Exercise brief: Among these records, tally each line with the word "child"; the answer is that number alone.

Material to process:
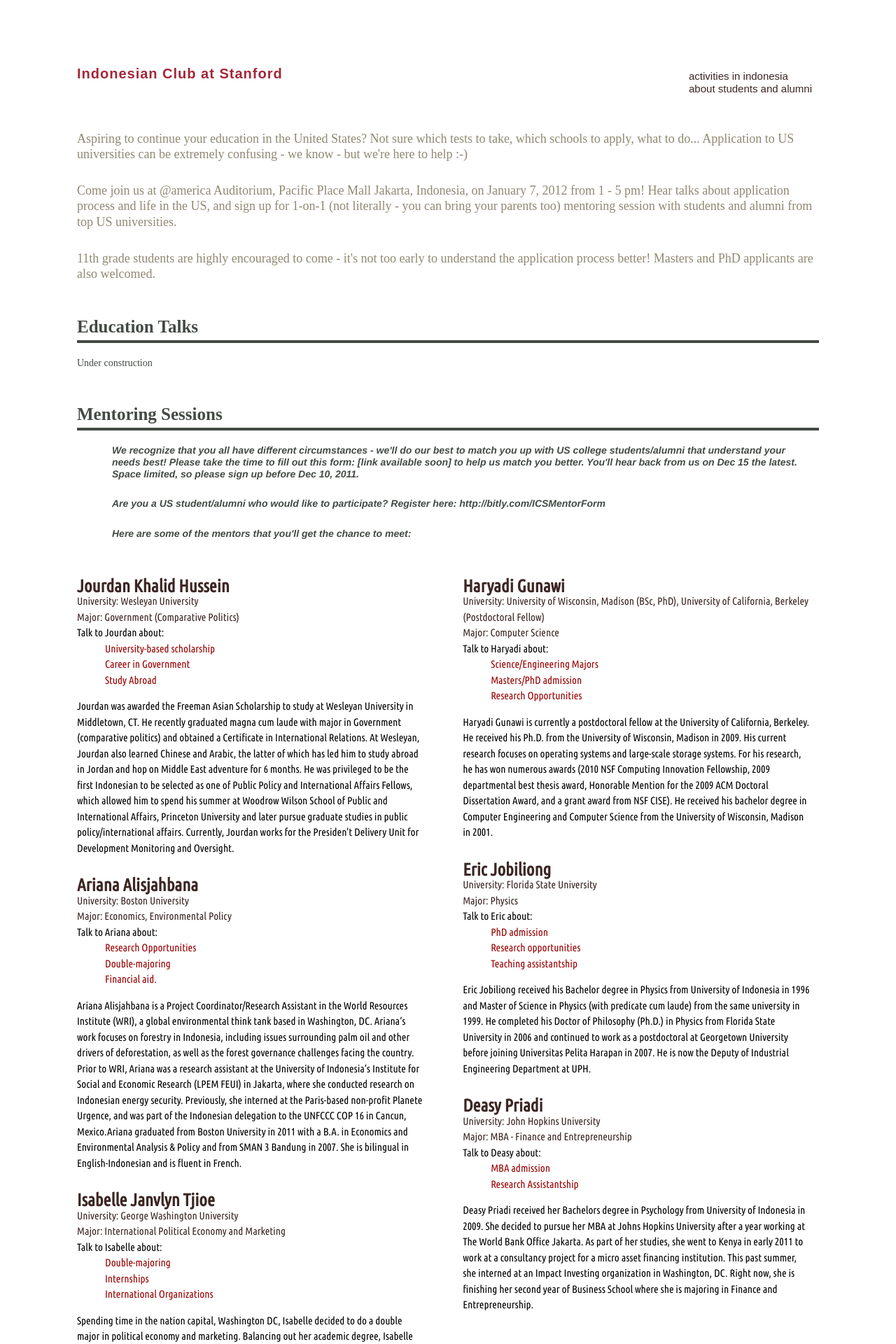
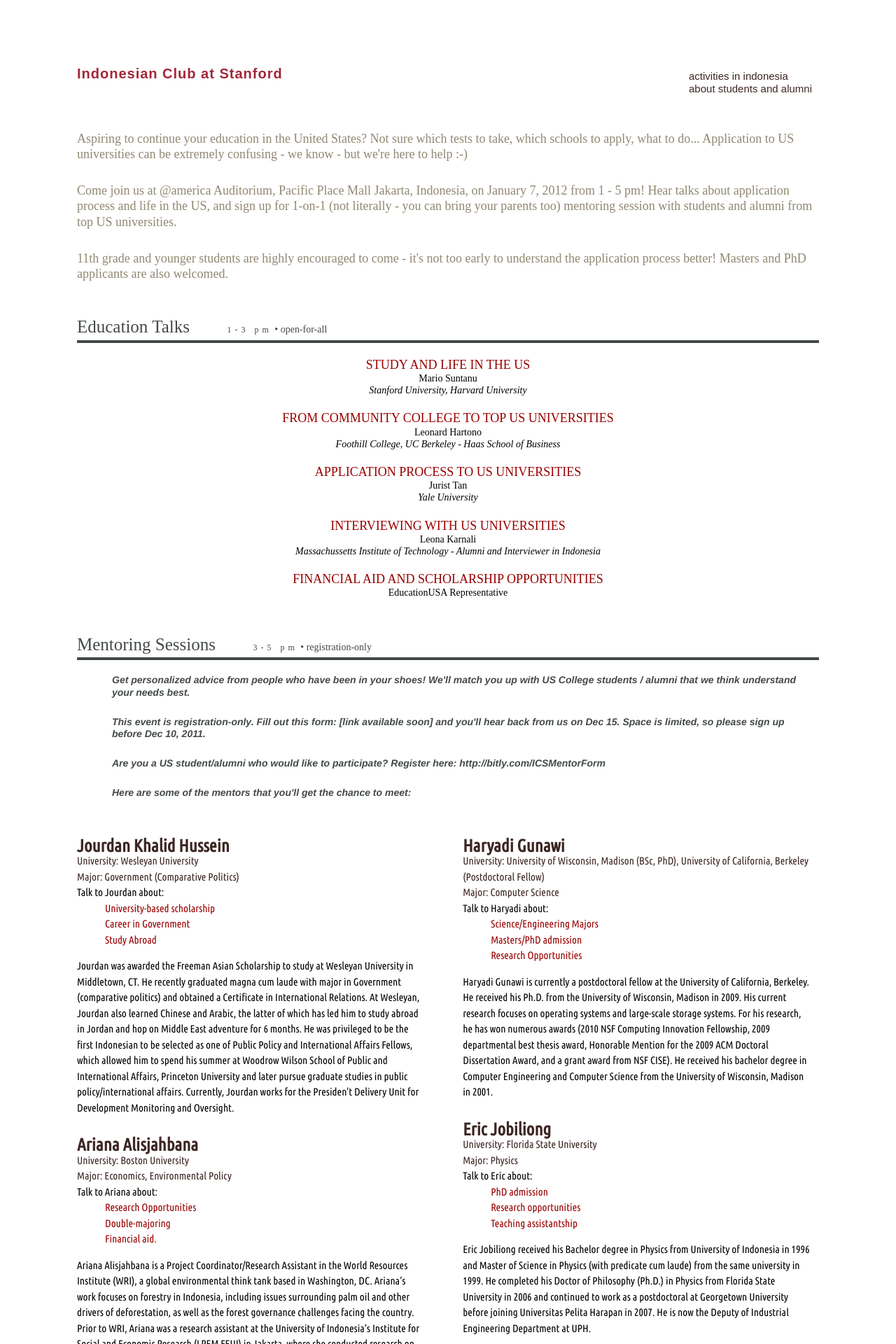
Before and after one commit to StanfordICS/stanfordics.github.com, a Jekyll site: the page built from activities_indonesia/index.html, in a window 1280 px wide. Shown: the top 1920 px of the page at 70% size. Built offline with Jekyll 4.4.1, drawn with Linux system fonts in a browser that asks for light colours; some web fonts are replaced.

Commit message:
Add Education Talks speaker

```diff
--- a/activities_indonesia/index.html
+++ b/activities_indonesia/index.html
@@ -11,14 +11,58 @@
 Come join us at @america Auditorium, Pacific Place Mall Jakarta, Indonesia, on January 7, 2012 from 1 - 5 pm! Hear talks about application process and life in the US, and sign up for 1-on-1 (not literally - you can bring your parents too) mentoring session with students and alumni from top US universities.
 </section>
 <section class="leadin">
-11th grade students are highly encouraged to come - it's not too early to understand the application process better! Masters and PhD applicants are also welcomed.
+11th grade and younger students are highly encouraged to come - it's not too early to understand the application process better! Masters and PhD applicants are also welcomed.
 </section>
 
-<h1>Education Talks</h1>
-Under construction
+<section class="eventinfo">
+  <div>
+    <span>Education Talks</span>
+    <span>1-3 pm</span> &bull;
+    <span>open-for-all</span>
+  </div>
+</section>
+<section class="talk">
+  <div>
+    <span>Study and Life in the US</span>
+    <span>Mario Suntanu</span>
+    <span>Stanford University, Harvard University</span>
+  </div>
 
-<h1>Mentoring Sessions</h1>
-<h3>We recognize that you all have different circumstances - we'll do our best to match you up with US college students/alumni that understand your needs best! Please take the time to fill out this form: [link available soon] to help us match you better. You'll hear back from us on Dec 15 the latest. Space limited, so please sign up before Dec 10, 2011.</h3>
+  <div>
+    <span>From Community College to Top US Universities</span>
+    <span>Leonard Hartono</span>
+    <span>Foothill College, UC Berkeley - Haas School of Business</span>
+  </div>
+
+  <div>
+    <span>Application Process to US Universities</span>
+    <span>Jurist Tan</span>
+    <span>Yale University</span>
+  </div>
+
+  <div>
+    <span>Interviewing with US Universities</span>
+    <span>Leona Karnali</span>
+    <span>Massachussetts Institute of Technology - Alumni and Interviewer in Indonesia</span>
+  </div>
+
+  <div>
+    <span>Financial Aid and Scholarship Opportunities</span>
+    <span>EducationUSA Representative</span>
+  </div>
+</section>
+
+
+<section class="eventinfo">
+  <div>
+    <span>Mentoring Sessions</span>
+    <span>3-5 pm</span> &bull;
+    <span>registration-only</span>
+  </div>
+</section>
+<h3>Get personalized advice from people who have been in your shoes! We'll match you up with US College students / alumni that we think understand your needs best.</h3>
+
+<h3>This event is <b>registration-only</b>. Fill out this form: [link available soon] and you'll hear back from us on Dec 15. Space is limited, so please sign up before Dec 10, 2011.</h3>
 
 <h3>Are you a US student/alumni who would like to participate? Register here: http://bitly.com/ICSMentorForm </h3>
 
--- a/css/style.css
+++ b/css/style.css
@@ -368,6 +368,33 @@
   color:#990000;
 }
 
+/* TALK */
+.talk {
+  text-align:center;
+  color:#000000;
+}
+
+.talk div {
+  margin-top:20px;
+}
+
+/* talk title */
+.talk div span:first-child {
+  text-transform: uppercase;
+  display:block;
+  font-size:18px;
+  color:#990000;
+}
+
+.talk div span:nth-child(2) {
+  display:block;
+}
+
+.talk div span:nth-child(3) {
+  font-style:italic;
+}
+
+
 /* CONTENT SECTION */
 
 #main {
@@ -412,6 +439,25 @@
   text-decoration: none;
   color: #434A44
 }
+
+.eventinfo {
+  border-bottom: 4px solid #434A44;
+  display:block;
+  padding-bottom: 3px;
+  margin-bottom: 20px;
+  margin-top:50px;
+}
+
+.eventinfo div span:first-child {
+  font-size: 25px;
+}
+
+.eventinfo div span:nth-child(2) {
+  font-size: 12px;
+  margin-left:50px;
+  letter-spacing: 5px;
+}
+
 
 /* FOOTER */
 footer {
```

Result for this exercise: 5